Education: Bigger than rankings
At the University of the West Indies, we have done an assessment of the criteria used by the five major rankings agencies, and some self assessment, using these very criteria against the background of our own strategic plan imperatives, objectives and key performance indicators (2007-12 Strategic Plan).
On the basis of this exercise, a distinction needs to be made between criteria which are used to measure” best in the world” and criteria which can be used to assess “best in the world to those whom particular universities have been designed or mandated to serve.”
Beyond this, there is also the issue of resources and resource availability as well as accessibility, and how these affect institutions in small societies, as compared with those in larger, better endowed societies.
Inevitably, the tension between these two above will lead to the question of how to effectively manage the criteria for assessment to recognize diversity, to reflect genuine realities and to achieve fairness in an imperfect world.
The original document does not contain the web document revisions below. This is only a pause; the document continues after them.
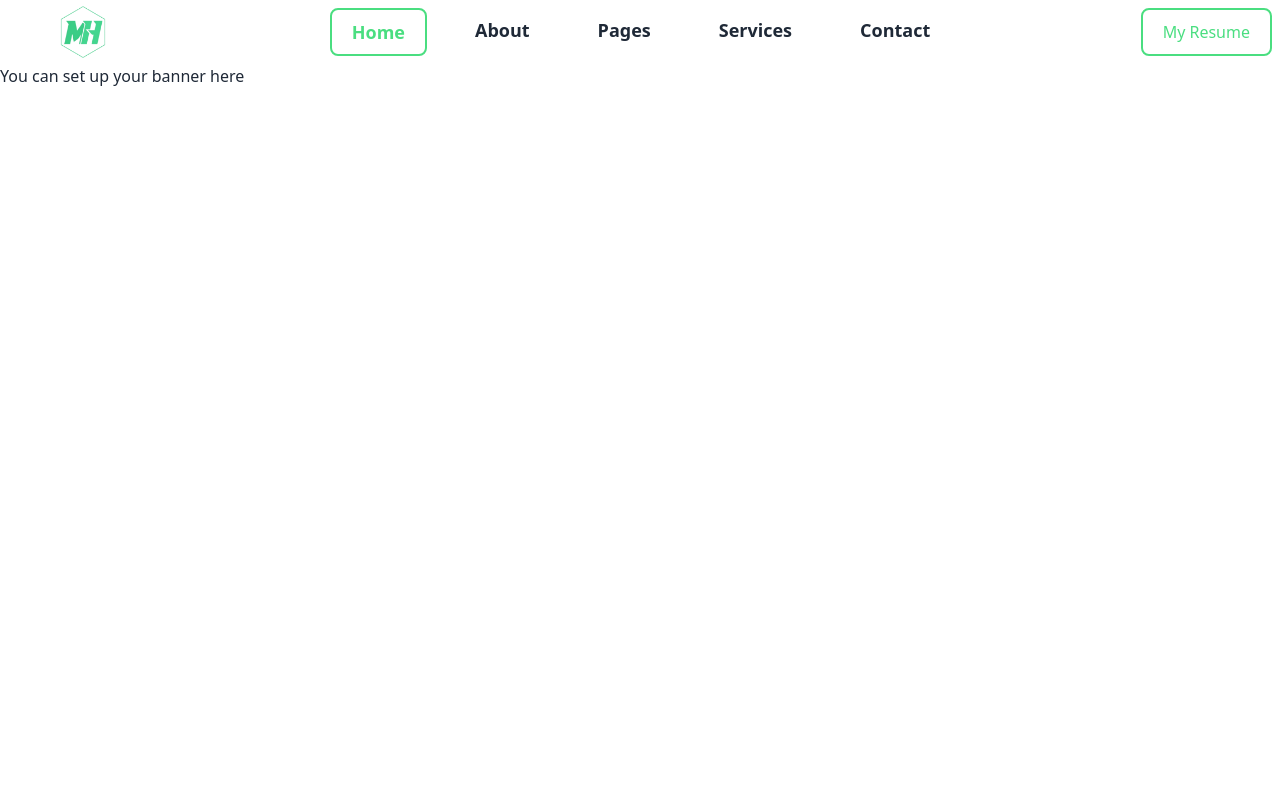
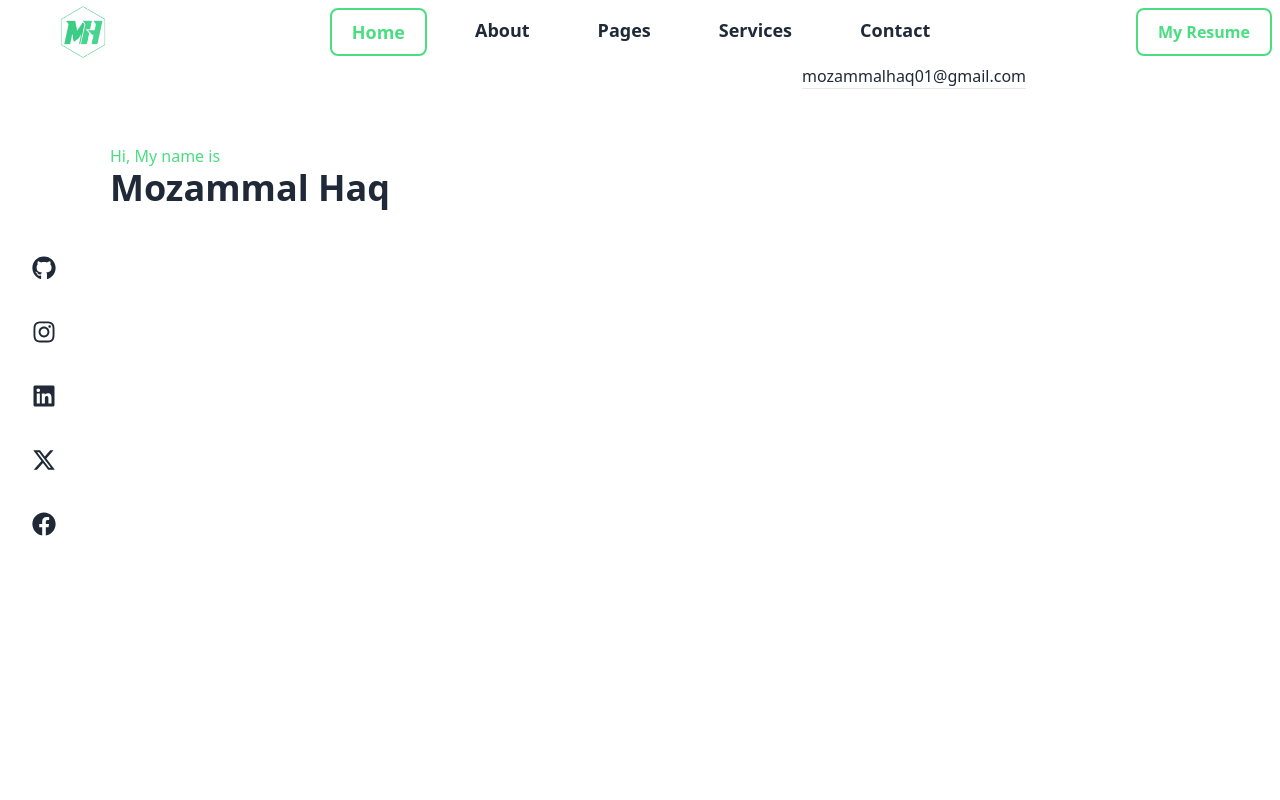
Before and after one commit to mozammal01/mozammal-haq, a React (Vite) app: page / in a window 1280 px wide. Shown: the top 800 px of the page. Built offline with nearby package versions, Linux system fonts and the light colour scheme.

Commit message:
left side nav updated

```diff
--- a/src/index.css
+++ b/src/index.css
@@ -1,3 +1,59 @@
 @tailwind base;
 @tailwind components;
 @tailwind utilities;
+
+@import url('https://fonts.googleapis.com/css2?family=Poppins:wght@100;200;300;400;500;600;700;800;900&display=swap');
+
+.poppins-thin {
+  font-family: "Poppins", sans-serif;
+  font-weight: 100;
+  font-style: normal;
+}
+
+.poppins-extralight {
+  font-family: "Poppins", sans-serif;
+  font-weight: 200;
+  font-style: normal;
+}
+
+.poppins-light {
+  font-family: "Poppins", sans-serif;
+  font-weight: 300;
+  font-style: normal;
+}
+
+.poppins-regular {
+  font-family: "Poppins", sans-serif;
+  font-weight: 400;
+  font-style: normal;
+}
+
+.poppins-medium {
+  font-family: "Poppins", sans-serif;
+  font-weight: 500;
+  font-style: normal;
+}
+
+.poppins-semibold {
+  font-family: "Poppins", sans-serif;
+  font-weight: 600;
+  font-style: normal;
+}
+
+.poppins-bold {
+  font-family: "Poppins", sans-serif;
+  font-weight: 700;
+  font-style: normal;
+}
+
+.poppins-extrabold {
+  font-family: "Poppins", sans-serif;
+  font-weight: 800;
+  font-style: normal;
+}
+
+.poppins-black {
+  font-family: "Poppins", sans-serif;
+  font-weight: 900;
+  font-style: normal;
+}
--- a/src/layout/Root.jsx
+++ b/src/layout/Root.jsx
@@ -1,14 +1,26 @@
 import { Outlet } from "react-router-dom";
 import Navbar from "../pages/Navbar/Navbar";
 import Footer from "../pages/Footer/Footer";
+import LeftSideNav from "../pages/Navbar/LeftSideNav";
+import RightSideNav from "../pages/Navbar/RightSideNav";
 
 const Root = () => {
   return (
     <div>
       <Navbar></Navbar>
-      <div className="max-w-7xl mx-auto min-h-screen">
-        <Outlet></Outlet>
+
+      <div className="grid grid-cols-12 gap-10">
+        <div className="col-span-1">
+          <LeftSideNav />
+        </div>
+        <div className="col-span-6 min-h-screen">
+          <Outlet></Outlet>
+        </div>
+        <div className="col-span-5">
+          <RightSideNav />
+        </div>
       </div>
+
       <Footer></Footer>
     </div>
   );
--- a/src/main.jsx
+++ b/src/main.jsx
@@ -4,6 +4,7 @@ import './index.css'
 import { RouterProvider } from "react-router-dom";
 import router from './routes/router.jsx';
 import { HelmetProvider } from 'react-helmet-async';
+
 
 createRoot(document.getElementById('root')).render(
   <StrictMode>
--- a/src/pages/Footer/Footer.jsx
+++ b/src/pages/Footer/Footer.jsx
@@ -2,7 +2,9 @@ import logo from '../../assets/logo.png'
 
 const Footer = () => {
   return (
-    <footer className="footer bg-base-200 text-base-content p-10">
+    <div className='bg-base-200 text-base-content'>
+
+    <footer className="footer p-10 max-w-5xl mx-auto">
       <aside>
         <div>
           <img className='ms-9' src={logo} width={100} alt="logo" />
@@ -35,6 +37,7 @@ const Footer = () => {
         <a className="link link-hover">Cookie policy</a>
       </nav>
     </footer>
+    </div>
   );
 };
 
--- a/src/pages/Home/Banner/Banner.jsx
+++ b/src/pages/Home/Banner/Banner.jsx
@@ -1,9 +1,10 @@
-import React from 'react';
-
 const Banner = () => {
   return (
-    <div>
-      You can set up your banner here
+    <div className="my-20">
+      <span className="text-green-400">
+        Hi, My name is
+      </span>
+      <h2 className="text-4xl font-bold">Mozammal Haq</h2>
     </div>
   );
 };
--- /dev/null
+++ b/src/pages/Navbar/LeftSideNav.jsx
@@ -0,0 +1,20 @@
+import { FaGithub, FaInstagram, FaLinkedin, FaFacebook } from "react-icons/fa";
+import { FaXTwitter } from "react-icons/fa6";
+
+
+const LeftSideNav = () => {
+  return (
+    <div className="min-h-screen mx-8 fixed">
+      <div className="flex flex-col justify-center items-center gap-10 text-2xl mt-48">
+      <FaGithub />
+      <FaInstagram />
+      <FaLinkedin />
+      <FaXTwitter />
+      <FaFacebook />
+      </div>
+
+    </div>
+  );
+};
+
+export default LeftSideNav;
--- a/src/pages/Navbar/Navbar.jsx
+++ b/src/pages/Navbar/Navbar.jsx
@@ -106,7 +106,7 @@ const Navbar = () => {
         </ul>
       </div>
       <div className="navbar-end">
-        <UpToDown btnText='My Resume'/>
+        <UpToDown className='font-bold' btnText='My Resume'/>
       </div>
     </div>
   );
--- /dev/null
+++ b/src/pages/Navbar/RightSideNav.jsx
@@ -0,0 +1,12 @@
+const RightSideNav = () => {
+  return (
+    <div className="min-h-screen mx-8 fixed">
+      <div className="">
+       <p>mozammalhaq01@gmail.com</p>
+       <hr />
+      </div>
+    </div>
+  );
+};
+
+export default RightSideNav;
```
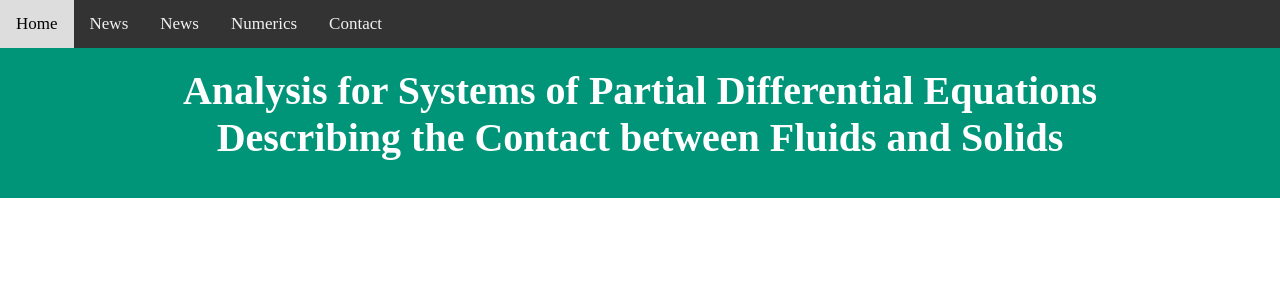
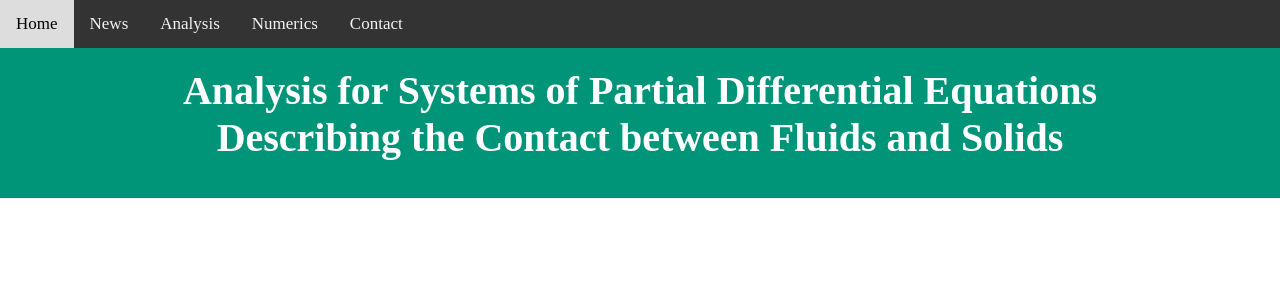
Before and after one commit to schwarzacher/web, a Django app: page /analysis/ in a window 1280 px wide. Shown: the top 300 px of the page. Run offline with Django 3.2, Linux system fonts and the light colour scheme.

Commit message:
button analysis

```diff
--- a/templates/base.html
+++ b/templates/base.html
@@ -12,7 +12,7 @@
   <div class="navbar">
     <a href="/">Home</a>
     <a href="/news">News</a>
-    <a href="/analysis">News</a>
+    <a href="/analysis">Analysis</a>
     <a href="/numerics">Numerics</a>
     <a href="/contact">Contact</a>
   </div>
```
The challenging question is how should objective criteria and standards established for world class performance by universities everywhere be combined with the peculiar circumstance and region specific customer, market and socio-political demands, to render a fairer overall assessment which takes objectivity as well as context into account.
While University rankings can be prudently used to benchmark the performance of an institution, it cannot be unduly weighted in influencing educational policy simply because education is bigger than rankings and has meaning and implications beyond the limits of rankings.